---- Data under study

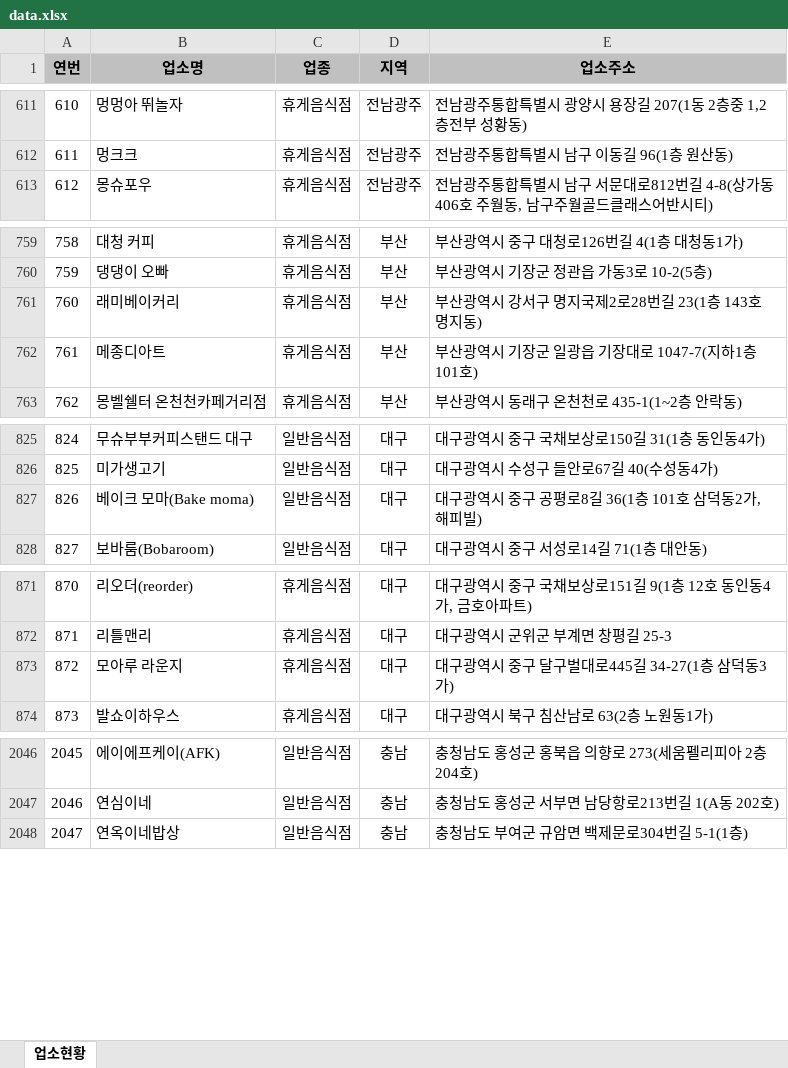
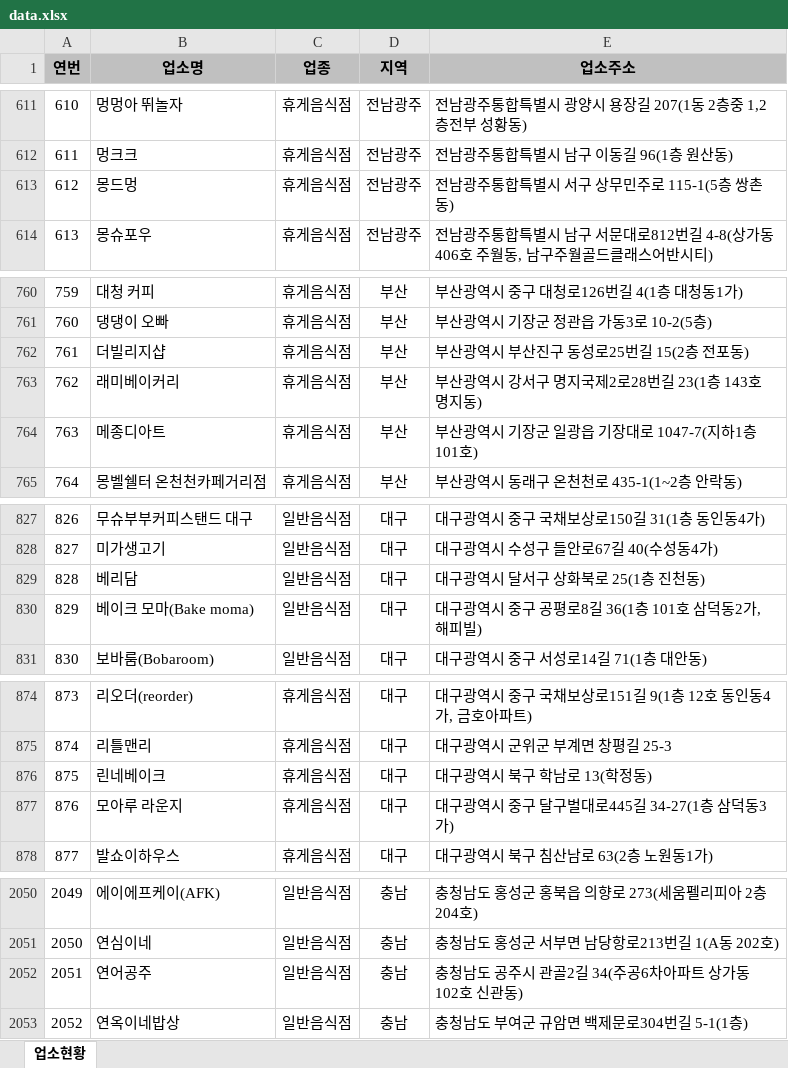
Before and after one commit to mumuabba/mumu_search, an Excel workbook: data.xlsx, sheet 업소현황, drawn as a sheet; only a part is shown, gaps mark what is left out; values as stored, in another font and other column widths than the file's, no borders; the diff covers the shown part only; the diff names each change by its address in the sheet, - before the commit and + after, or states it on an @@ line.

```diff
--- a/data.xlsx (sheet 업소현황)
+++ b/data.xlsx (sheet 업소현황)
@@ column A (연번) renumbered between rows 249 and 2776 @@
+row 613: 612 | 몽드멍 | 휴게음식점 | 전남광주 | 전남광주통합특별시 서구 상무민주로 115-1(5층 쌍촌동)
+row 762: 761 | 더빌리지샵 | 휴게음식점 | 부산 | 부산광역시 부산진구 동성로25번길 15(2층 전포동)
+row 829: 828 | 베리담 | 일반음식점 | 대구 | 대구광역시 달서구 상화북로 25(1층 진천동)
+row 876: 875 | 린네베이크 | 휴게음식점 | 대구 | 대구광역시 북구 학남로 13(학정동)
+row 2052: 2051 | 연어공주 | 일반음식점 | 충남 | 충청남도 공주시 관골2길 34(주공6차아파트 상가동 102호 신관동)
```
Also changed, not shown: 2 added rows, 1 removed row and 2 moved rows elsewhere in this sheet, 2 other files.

--------

* [Brief]: Search the material above for the word "대구광역시", then copy each line that holds it.

* [Output below]:
+row 829: 828 | 베리담 | 일반음식점 | 대구 | 대구광역시 달서구 상화북로 25(1층 진천동)
+row 876: 875 | 린네베이크 | 휴게음식점 | 대구 | 대구광역시 북구 학남로 13(학정동)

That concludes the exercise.